Even though smoking appears far less frequently in U.S. television shows than it used to, its portrayal may still be triggering the urge in adult smokers, according to a new study.
Researchers reviewed patterns in TV smoking over more than 50 years and found that they tracked with changes in adult tobacco use, suggesting that even established smokers are influenced to light up by seeing it done on the small screen.
"Movie tobacco cues promoting smoking initiation in teens have been extensively covered in the literature, but this paper emphasizes that TV programming-promoted tobacco has been understudied and may be important as well," said lead study author Patrick E. Jamieson of the Annenberg Public Policy Center at the University of Pennsylvania in Philadelphia.
An effective cue "should promote smoking initiation, reinforce a current smoking habit and make it harder for smokers to quit," he told Reuters Health in an email, and smoking on television appears to fit that bill.
For the new study, Jamieson and a colleague noted instances of tobacco use in prime-time TV dramas between 1955 and 2010. They compared these numbers to U.S. adult smoking rates over the same period.
Over the 55 years studied, smoking in real life and on TV both declined. Between 1955 and 1964 there was an average of almost three tobacco appearances per hour in the primetime dramas, which declined to less than one every three hours between 2001 and 2010.
For every additional tobacco appearance per hour of TV, the researchers found, each U.S. adult smoker consumed about two more packs of cigarettes per year.
Using an economic model, the authors determined that it was more likely TV smoking instances were influencing real-life smoking levels, rather than the other way around.
"The same-year TV tobacco portrayal predicted the same-year and the following-year adult cigarette consumption," but there was no year lag in the other direction, Jamieson said.
The declining appearance of tobacco on TV has happened alongside a similar decline in movies, the authors note.
Cigarette prices increased steadily over the study period, which also probably deterred some smokers. Decreasing TV portrayals of tobacco use seemed to have about half the power of increasing cigarette prices in discouraging smoking, according to the results published in the journal Tobacco Control.
Cigarettes haven't been advertised on television since a 1971 ban, but they continue to appear in the programming itself at producers' discretion.
Although the current study did not test whether showing cigarettes on TV would directly influence viewers, the authors do theorize that seeing tobacco on TV could trigger cravings in adult smokers.
Experts suggested that TV could be an important trigger, of which both smokers and former smokers should be aware.
"There is a concern that seeing smoking on TV may cause adults to both re-start smoking after they have quit and keep them from quitting," said Kristin Carson, senior medical research scientist for respiratory medicine at The Queen Elizabeth Hospital in Adelaide, South Australia.

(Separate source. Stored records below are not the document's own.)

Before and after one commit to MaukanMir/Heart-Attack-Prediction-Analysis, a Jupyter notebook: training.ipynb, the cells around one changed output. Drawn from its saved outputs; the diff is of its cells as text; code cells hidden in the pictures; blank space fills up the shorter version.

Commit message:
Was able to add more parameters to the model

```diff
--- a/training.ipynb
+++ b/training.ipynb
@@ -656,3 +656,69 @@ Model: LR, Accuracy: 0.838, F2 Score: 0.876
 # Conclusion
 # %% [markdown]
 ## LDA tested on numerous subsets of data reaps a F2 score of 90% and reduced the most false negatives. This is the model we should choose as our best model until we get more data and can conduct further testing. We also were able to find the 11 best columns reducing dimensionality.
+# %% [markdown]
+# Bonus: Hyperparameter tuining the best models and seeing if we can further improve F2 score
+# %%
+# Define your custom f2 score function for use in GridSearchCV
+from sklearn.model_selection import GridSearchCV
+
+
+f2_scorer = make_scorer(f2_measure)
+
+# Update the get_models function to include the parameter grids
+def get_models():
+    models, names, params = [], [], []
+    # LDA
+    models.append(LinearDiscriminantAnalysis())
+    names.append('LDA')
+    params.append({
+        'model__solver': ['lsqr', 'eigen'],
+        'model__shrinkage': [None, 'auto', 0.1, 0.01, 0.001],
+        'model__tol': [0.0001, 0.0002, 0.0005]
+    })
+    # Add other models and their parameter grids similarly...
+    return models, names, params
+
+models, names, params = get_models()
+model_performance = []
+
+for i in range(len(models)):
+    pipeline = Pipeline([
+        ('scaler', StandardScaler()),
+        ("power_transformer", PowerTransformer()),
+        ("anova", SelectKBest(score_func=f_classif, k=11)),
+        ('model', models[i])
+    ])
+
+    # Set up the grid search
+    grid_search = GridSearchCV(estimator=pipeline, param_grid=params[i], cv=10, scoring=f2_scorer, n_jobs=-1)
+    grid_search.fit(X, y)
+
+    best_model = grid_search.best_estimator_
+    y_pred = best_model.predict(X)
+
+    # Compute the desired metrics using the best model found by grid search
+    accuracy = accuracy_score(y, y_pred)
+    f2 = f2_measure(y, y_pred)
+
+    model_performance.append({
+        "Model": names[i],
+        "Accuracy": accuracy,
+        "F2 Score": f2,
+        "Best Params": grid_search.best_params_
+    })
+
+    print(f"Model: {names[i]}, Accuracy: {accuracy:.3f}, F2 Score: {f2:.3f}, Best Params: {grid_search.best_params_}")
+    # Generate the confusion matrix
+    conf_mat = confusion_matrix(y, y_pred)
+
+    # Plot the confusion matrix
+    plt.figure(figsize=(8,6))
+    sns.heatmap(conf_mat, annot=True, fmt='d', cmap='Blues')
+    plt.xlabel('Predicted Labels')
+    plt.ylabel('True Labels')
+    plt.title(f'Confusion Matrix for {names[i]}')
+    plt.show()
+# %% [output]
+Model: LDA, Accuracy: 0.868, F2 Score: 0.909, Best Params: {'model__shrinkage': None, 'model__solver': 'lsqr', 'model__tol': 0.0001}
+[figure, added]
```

"Seeing someone else smoke has been reported as a trigger for many smokers and ex-smokers," Carson, who was not involved in the new research, told Reuters Health in an email.
Dr. Roger Thomas of the Department of Family Medicine at the University of Calgary in Alberta, Canada, agreed.
"This is a very strong study methodologically," he told Reuters Health.
Quitting is often a long process with many relapses, since cravings can be triggered by stress, said Thomas, who was not involved in the study but administers tobacco counseling to his patients regularly.
"We advise people not to go to places where people smoke, to avoid the stimulus," he said. "We know there are very strong triggers."
Of course TV viewers don't know when tobacco is going to show up in their favorite programs, he said, but when it does, they should avert their gaze, and always be aware of subliminal messaging.
"Given how powerful a tobacco control tool raising tobacco prices is, I would like to see the tobacco prices continue to rise and producers and writers continue to voluntarily portray less tobacco, to not romanticize it, or if it is portrayed, show more of the problematic consequences of using it," Jamieson said.
"From a public health perspective the complete elimination of cigarettes from society altogether would be ideal," Carson said. "However the reality, at least in the short-term, is that tobacco use will continue to be a part of our society for as long as we continue to allow it to be."